No. 4383

Sir: I have the honor to acknowledge receipt of the Department’s telegram No. 4 of January 21, 7 p.m. requesting information by airmail regarding the discriminatory treatment resulting from the decree of January 8th, 1936, which was reported in the Embassy’s telegram No. 4 of January 14, 1936, 10 [11] a.m. and in the Embassy’s airmail despatch No. 4372 of January 15, 1936.22

The Embassy has not heard of any direct evidence that the British Government urged discriminatory action in the negotiations to obtain the preferential treatment accorded in the decree referred to. However, in this connection, I desire to call particular attention to the Embassy’s telegram No. 6 of January 18, 1935,23 regarding the Foreign [Page 910] Minister’s warning that Peru would in all likelihood soon have to grant to Great Britain either advantageous quotas or tariff concessions, since Great Britain imports four times as much from Peru as she sells to Peru and Peru could not risk losing the British market upon which she is so dependent.
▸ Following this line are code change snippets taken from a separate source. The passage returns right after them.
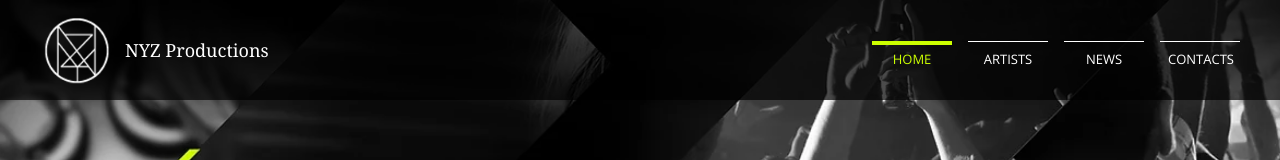
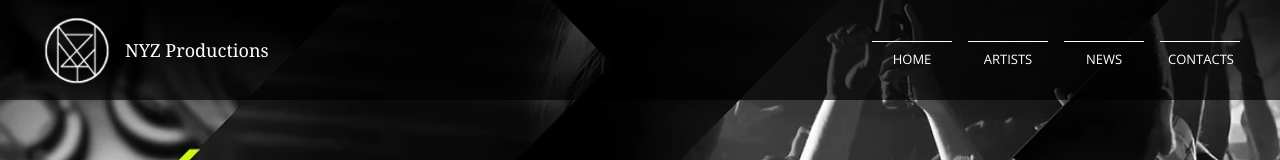
Before and after one commit to IraShtynda/nyz, a React (Create React App) app: page / in a window 1280 px wide. Shown: the top 160 px of the page. Built offline with nearby package versions, Linux system fonts and the light colour scheme.

Commit message:
corrected link

```diff
--- a/src/components/App/App.jsx
+++ b/src/components/App/App.jsx
@@ -12,7 +12,7 @@ const App = () => {
     <>
       <Header/>
       <Routes>
-        <Route path='/' element={<Home />} />
+        <Route path='*' element={<Home />} />
         <Route path='artists' element={<Artists />} />
         <Route path='news' element={<News />} />
         <Route path='contacts' element={<Contacts />} />
--- a/src/components/Header/Header.jsx
+++ b/src/components/Header/Header.jsx
@@ -28,7 +28,7 @@ const Header = () => {
                 </div>
                 <nav className="header__menu">
                     <ul className={menu_class}>
-                        <li><NavLink className="menu-item" activeClassName="active" to='/'>Home</NavLink></li>
+                        <li><NavLink className="menu-item" activeClassName="active" to='*'>Home</NavLink></li>
                         <li><NavLink className="menu-item" activeClassName="active" to='/artists'>Artists</NavLink></li>
                         <li><NavLink className="menu-item" activeClassName="active" to='/news'>News</NavLink></li>
                         <li><NavLink className="menu-item" activeClassName="active" to='/contacts'>Contacts</NavLink></li>
```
The negotiations between Peru and Great Britain, which have been taking place in London, have been going on for over a year. Although the new Peruvian Customs Tariff had been ready for months, it was generally known that the enforcement of the new schedule was being delayed until the negotiations for the commercial agreement with Great Britain were concluded, as mentioned in the Embassy’s despatch No. 4184 of October 2, 1935,25 page 3. The new tariff schedule enters into effect on February 1, 1936 in accordance with a decree of January 8, 1936, as was reported in the Embassy’s despatch No. 4359 of January 10, 1936,26 with which a copy of the new tariff schedule was enclosed.
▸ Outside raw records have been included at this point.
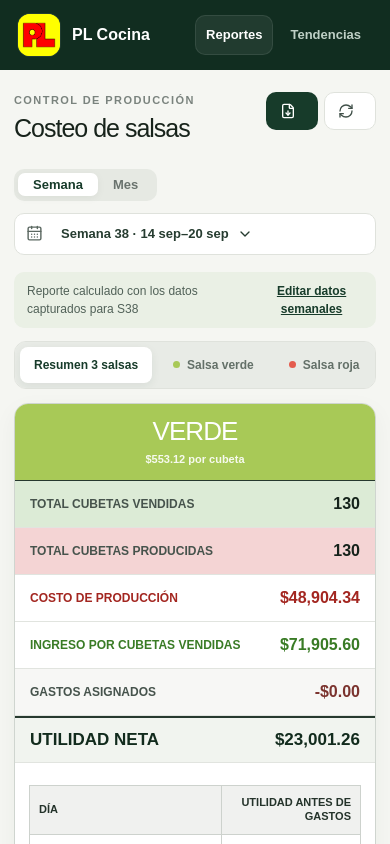
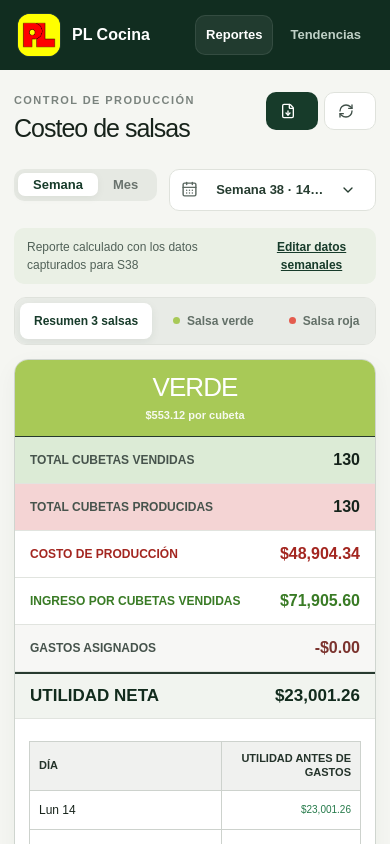
Before and after one commit to plcocina/costeos-salsas, a React (Vite) app: page / in a window 390 px wide. Shown: the top 844 px of the page. Built offline with nearby package versions, Linux system fonts and the light colour scheme.

Commit message:
Mejora el selector de semanas

```diff
--- a/app/globals.css
+++ b/app/globals.css
@@ -407,6 +407,7 @@ button {
 .select-wrap {
   height: 42px;
   display: flex;
+  flex: 0 1 360px;
   align-items: center;
   gap: 8px;
   border: 1px solid var(--line);
@@ -414,6 +415,7 @@ button {
   border-radius: 10px;
   padding: 0 11px;
   color: #5b6861;
+  min-width: 300px;
 }
 .select-wrap select {
   appearance: none;
@@ -425,8 +427,15 @@ button {
   font-weight: 750;
   min-width: 190px;
 }
-.week-select-trigger {
-  min-width: 210px;
+.week-select-trigger,
+.month-select-trigger {
+  display: flex !important;
+  flex: 1;
+  align-items: center;
+  justify-content: space-between;
+  gap: 14px;
+  width: 100%;
+  min-width: 0;
   height: 40px !important;
   border: 0 !important;
   background: transparent !important;
@@ -435,15 +444,59 @@ button {
   font-size: 13px;
   font-weight: 750;
 }
+.week-select-trigger [data-slot='select-value'],
+.month-select-trigger [data-slot='select-value'] {
+  display: block;
+  flex: 1;
+  min-width: 0;
+  overflow: hidden;
+  text-align: left;
+  text-overflow: ellipsis;
+  white-space: nowrap;
+}
+.week-select-trigger svg,
+.month-select-trigger svg {
+  display: block;
+  flex: 0 0 auto;
+}
 .report-select-menu {
+  width: var(--anchor-width);
+  min-width: max(300px, var(--anchor-width));
+  max-width: min(92vw, 390px);
+  max-height: min(70vh, 520px);
+  overflow-x: hidden;
+  overflow-y: auto;
+  padding: 6px;
   border: 1px solid #cbd3cc !important;
+  border-radius: 12px;
   background: #f1f5ef !important;
   color: #17231b !important;
   box-shadow: 0 14px 36px #173b2a24 !important;
 }
 .report-select-menu [role='option'] {
+  position: relative;
+  display: flex;
+  align-items: center;
+  width: 100%;
+  min-height: 42px;
+  padding: 9px 38px 9px 12px;
   border-radius: 7px;
   color: #263c30;
+  font-size: 14px;
+  font-weight: 700;
+  line-height: 1.25;
+  white-space: nowrap;
+}
+.report-select-menu [role='option'] [data-slot='select-item-text'] {
+  display: block;
+  overflow: visible;
+  white-space: nowrap;
+}
+.report-select-menu [role='option'] svg {
+  position: absolute;
+  right: 12px;
+  width: 18px;
+  height: 18px;
 }
 .report-select-menu [role='option'][data-highlighted] {
   background: #dce8d7;
@@ -1616,6 +1669,7 @@ footer {
   }
   .select-wrap {
     flex: 1;
+    min-width: 260px;
   }
   .select-wrap select {
     min-width: 0;
@@ -1738,6 +1792,11 @@ footer {
   .segmented,
   .select-wrap {
     width: 100%;
+    min-width: 0;
+  }
+  .report-select-menu {
+    min-width: var(--anchor-width);
+    max-width: calc(100vw - 24px);
   }
   .segmented button {
     flex: 1;
```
It is worthy of note that the two decrees mentioned in this despatch were issued on the same date and that the one giving preference to British textiles has not been printed or even mentioned in the local newspapers.

With regard to the second question in the Department’s telegram as to whether it is likely that the concessions accorded to Great Britain will be extended to the United States, in view of the Foreign Minister’s warning of January 18, 1935, mentioned above, there is no reason to believe that these special concessions will be extended to the United States. The prospects are just the reverse. From external evidence it is likely that England will maintain these preferential advantages in compensation for concessions to Peruvian exports to the British market.
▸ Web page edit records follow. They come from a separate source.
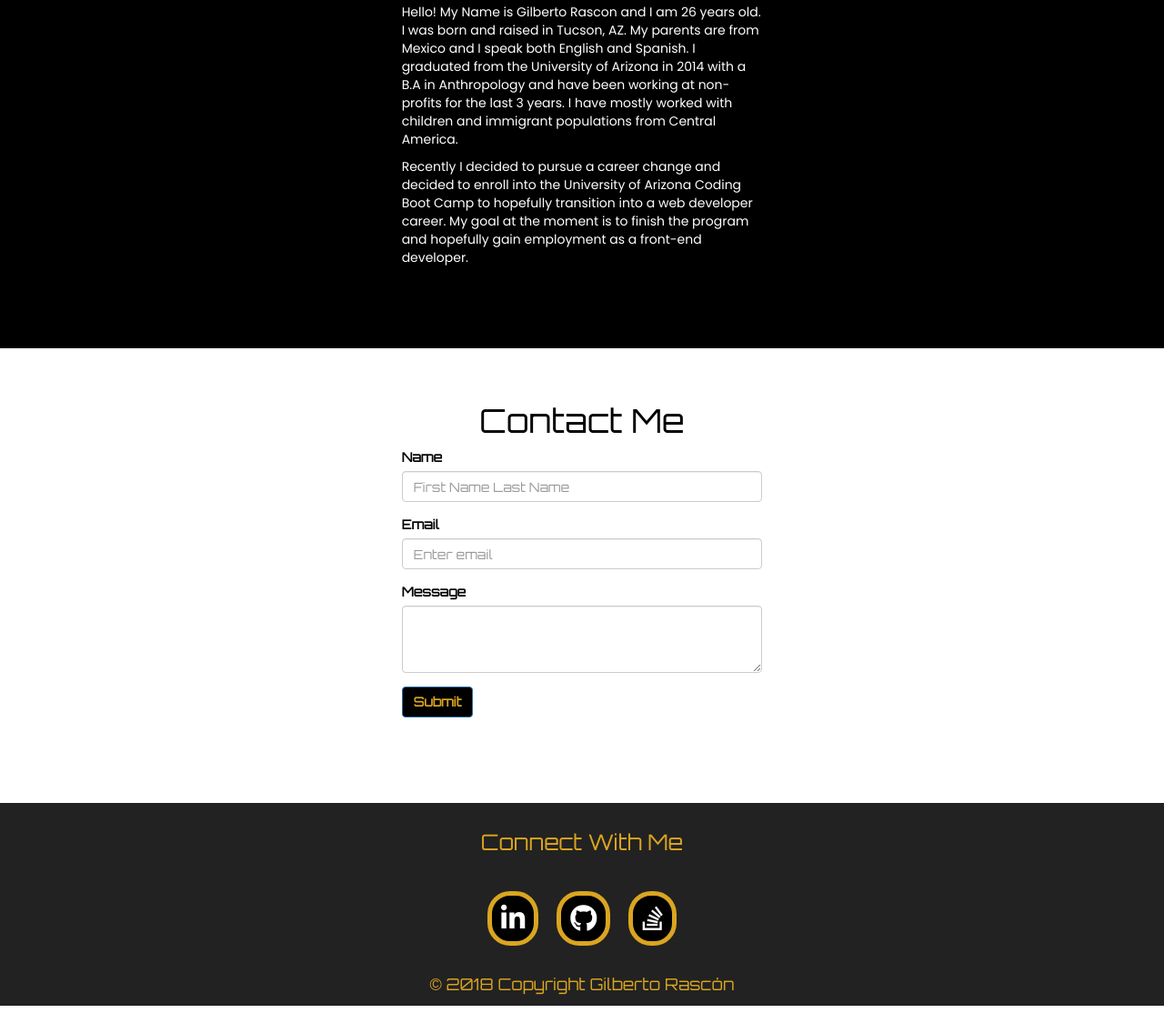
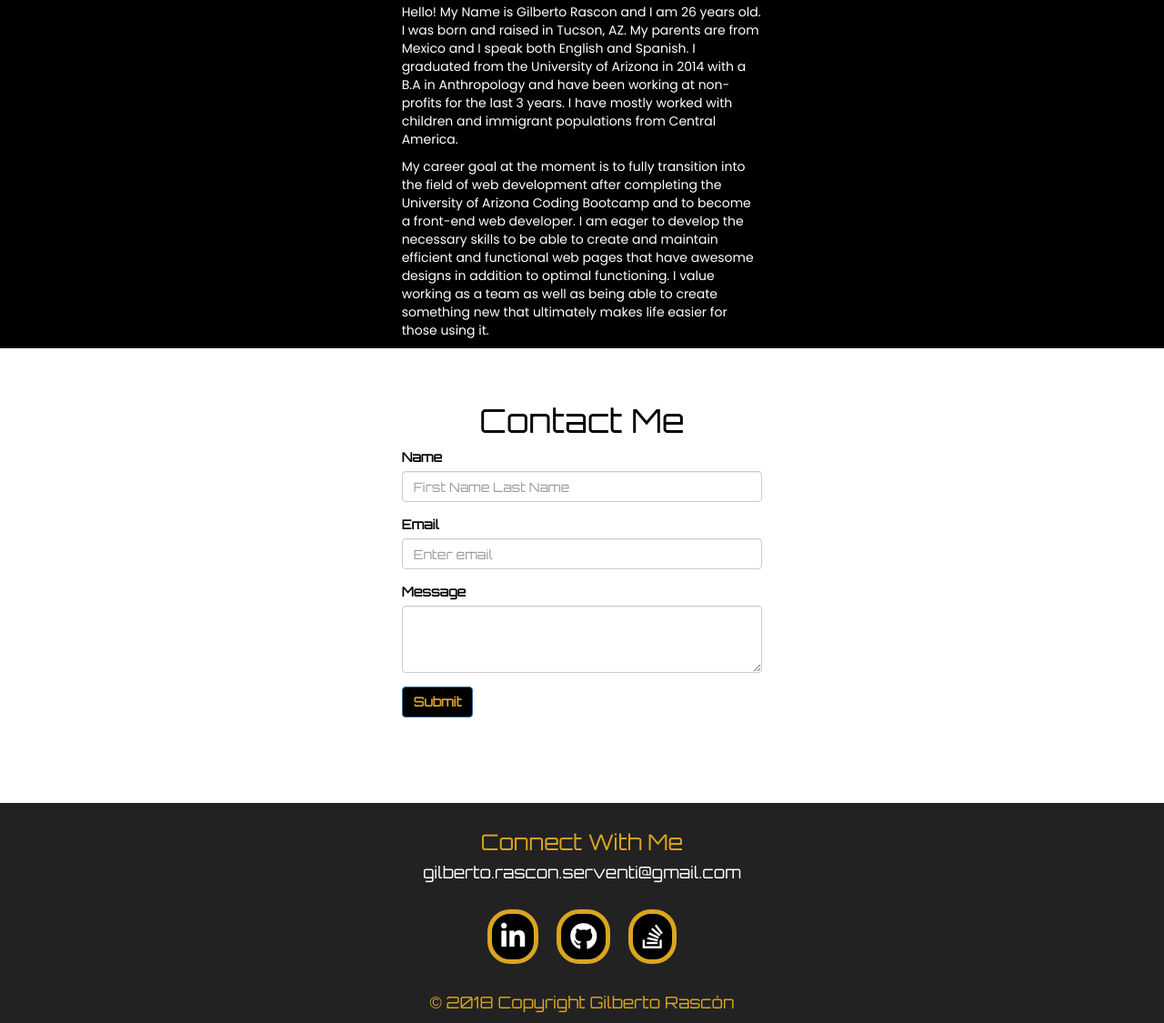
Before and after one commit to Grascon/Portfolio, a plain HTML site: page index.html in a window 1280 px wide. Shown: the part 1292-2417 px from the top of the page at 91% size. Drawn offline with nearby package versions, Linux system fonts and the light colour scheme; a script that the page names is missing.

Commit message:
Update 6/30/18

```diff
--- a/assets/css/style.css
+++ b/assets/css/style.css
@@ -42,6 +42,9 @@ body {
 h1{
     text-align: center;
 }
+h2{
+    margin-top: 10px;
+}
 .img-fluid {
     border-radius: 20px;
     border: 5px solid black;
@@ -73,6 +76,9 @@ p {
     padding: 0;
     display: inline-flex
 }
+#email{
+    color: white;
+}
 .fab{
     background-color: black;
     color: white;
--- a/index.html
+++ b/index.html
@@ -96,7 +96,7 @@
                 Hello! My Name is Gilberto Rascon and I am 26 years old. I was born and raised in Tucson, AZ. My parents are from Mexico and I speak both English and Spanish. I graduated from the University of Arizona in 2014 with a B.A in Anthropology and have been working at non-profits for the last 3 years. I have mostly worked with children and immigrant populations from Central America.
             </p>
             <p>
-                Recently I decided to pursue a career change and decided to enroll into the University of Arizona Coding Boot Camp to hopefully transition into a web developer career. My goal at the moment is to finish the program and hopefully gain employment as a front-end developer.
+                My career goal at the moment is to fully transition into the field of web development after completing the University of Arizona Coding Bootcamp and to become a front-end web developer. I am eager to develop the necessary skills to be able to create and maintain efficient and functional web pages that have awesome designs in addition to optimal functioning. I value working as a team as well as being able to create something new that ultimately makes life easier for those using it.
             </p>
         </div>
         <div class="col-xs-0 col-lg-4"></div>
@@ -130,6 +130,7 @@
     <footer>
         <div class="connect" >
             <h3>Connect With Me</h3>
+            <h4 id="email">gilberto.rascon.serventi@gmail.com</h4>
             <ul id="connect">
                 <li>
                     <h2><a href="https://www.linkedin.com/in/gilberto-rascon/" target="_blank"><i class="fab fa-linkedin-in"></i></a></h2>
```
In answer to the third question in the Department’s telegram copies of the text and a translation of the decree of January 8, 1936 were forwarded to the Department with the Embassy’s despatch No. 4372 of January 15, 1936.26

The long drawn out negotiations for the commercial agreement between Great Britain and Peru, which the Embassy has followed as far as the confidential nature of those negotiations have permitted, leads this Embassy to believe that England may be enabled to secure and maintain preferential treatment on a series of articles in the Peruvian market in exchange for assurance that an equitable part of the Peruvian sugar crop will be assured a more or less permanent outlet in the British Isles. The problem of marketing its sugar is paramount to Peru. In this connection the Department’s attention is called to the Embassy’s telegram No. 99 of August 28th, 10 [9] [Page 911] p.m., 1935,27 and despatches Nos. 4176 of September 29, 1935, 4183 of October 2, 1935, 4184 of October 2, 1935, 4326 of December 20, 193528 and 4360 of January 10, 1936.29

Respectfully yours,

Fred Morris Dearing
  1. Despatch not printed.
  2. Not printed.
  3. Foreign Relations, 1935, vol. iv, p. 937.
  4. Not printed.
  5. Not printed.
  6. Not printed.
  7. For despatches mentioned, see Foreign Relations, 1935, vol. iv, pp. 933, 935, 937, and 944.
  8. Post, p. 928.